> **Directions for this task**:
Look through the lines below and copy each one that includes "const".
--- Data extract Enclosed Below ---
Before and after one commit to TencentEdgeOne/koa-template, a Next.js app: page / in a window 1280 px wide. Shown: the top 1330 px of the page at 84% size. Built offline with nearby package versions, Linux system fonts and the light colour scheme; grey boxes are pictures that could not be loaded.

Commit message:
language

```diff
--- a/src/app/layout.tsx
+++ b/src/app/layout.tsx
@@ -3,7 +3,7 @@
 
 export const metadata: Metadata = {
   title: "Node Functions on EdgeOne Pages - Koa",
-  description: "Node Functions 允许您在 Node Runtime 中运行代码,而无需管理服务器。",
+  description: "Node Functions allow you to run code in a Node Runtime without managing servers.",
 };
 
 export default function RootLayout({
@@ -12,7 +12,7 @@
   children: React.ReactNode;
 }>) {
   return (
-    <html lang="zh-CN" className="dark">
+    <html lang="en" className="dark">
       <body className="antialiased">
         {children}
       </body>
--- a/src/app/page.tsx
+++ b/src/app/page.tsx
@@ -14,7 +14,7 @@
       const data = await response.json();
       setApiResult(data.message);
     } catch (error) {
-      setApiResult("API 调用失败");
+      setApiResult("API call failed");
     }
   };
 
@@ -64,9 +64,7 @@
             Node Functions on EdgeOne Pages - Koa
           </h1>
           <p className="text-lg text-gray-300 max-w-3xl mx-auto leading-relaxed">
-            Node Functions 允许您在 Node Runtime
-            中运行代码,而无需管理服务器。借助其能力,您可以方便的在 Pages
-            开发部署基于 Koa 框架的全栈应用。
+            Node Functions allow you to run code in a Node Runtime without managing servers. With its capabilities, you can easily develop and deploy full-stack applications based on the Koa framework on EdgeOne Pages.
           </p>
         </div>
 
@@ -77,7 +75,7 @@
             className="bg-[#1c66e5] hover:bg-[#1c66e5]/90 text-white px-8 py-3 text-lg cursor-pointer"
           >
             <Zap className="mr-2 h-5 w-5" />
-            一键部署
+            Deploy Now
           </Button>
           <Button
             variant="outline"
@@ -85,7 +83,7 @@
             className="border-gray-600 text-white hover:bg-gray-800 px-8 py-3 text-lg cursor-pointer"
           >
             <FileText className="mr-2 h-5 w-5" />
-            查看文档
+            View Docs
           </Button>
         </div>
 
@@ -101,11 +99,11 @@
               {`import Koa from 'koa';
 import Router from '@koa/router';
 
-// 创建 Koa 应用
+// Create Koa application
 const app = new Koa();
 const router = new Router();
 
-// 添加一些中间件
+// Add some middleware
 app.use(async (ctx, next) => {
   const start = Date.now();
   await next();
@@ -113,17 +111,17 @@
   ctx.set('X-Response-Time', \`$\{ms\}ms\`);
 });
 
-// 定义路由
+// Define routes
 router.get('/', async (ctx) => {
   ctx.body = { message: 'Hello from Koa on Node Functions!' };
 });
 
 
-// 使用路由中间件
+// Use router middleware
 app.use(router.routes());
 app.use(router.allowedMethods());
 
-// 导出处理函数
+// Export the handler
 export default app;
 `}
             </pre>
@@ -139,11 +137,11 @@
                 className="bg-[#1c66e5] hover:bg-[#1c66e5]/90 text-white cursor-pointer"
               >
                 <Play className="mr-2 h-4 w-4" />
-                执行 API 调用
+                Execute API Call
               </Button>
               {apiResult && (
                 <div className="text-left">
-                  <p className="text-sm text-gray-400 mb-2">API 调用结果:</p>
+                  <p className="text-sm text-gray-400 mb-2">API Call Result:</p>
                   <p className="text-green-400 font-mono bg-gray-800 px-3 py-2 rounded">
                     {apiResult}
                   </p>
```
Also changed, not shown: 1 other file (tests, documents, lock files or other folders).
--- End of Enclosed Data extract ---
> **Result for this exercise**:
 export const metadata: Metadata = {
       const data = await response.json();
 const app = new Koa();
 const router = new Router();
   const start = Date.now();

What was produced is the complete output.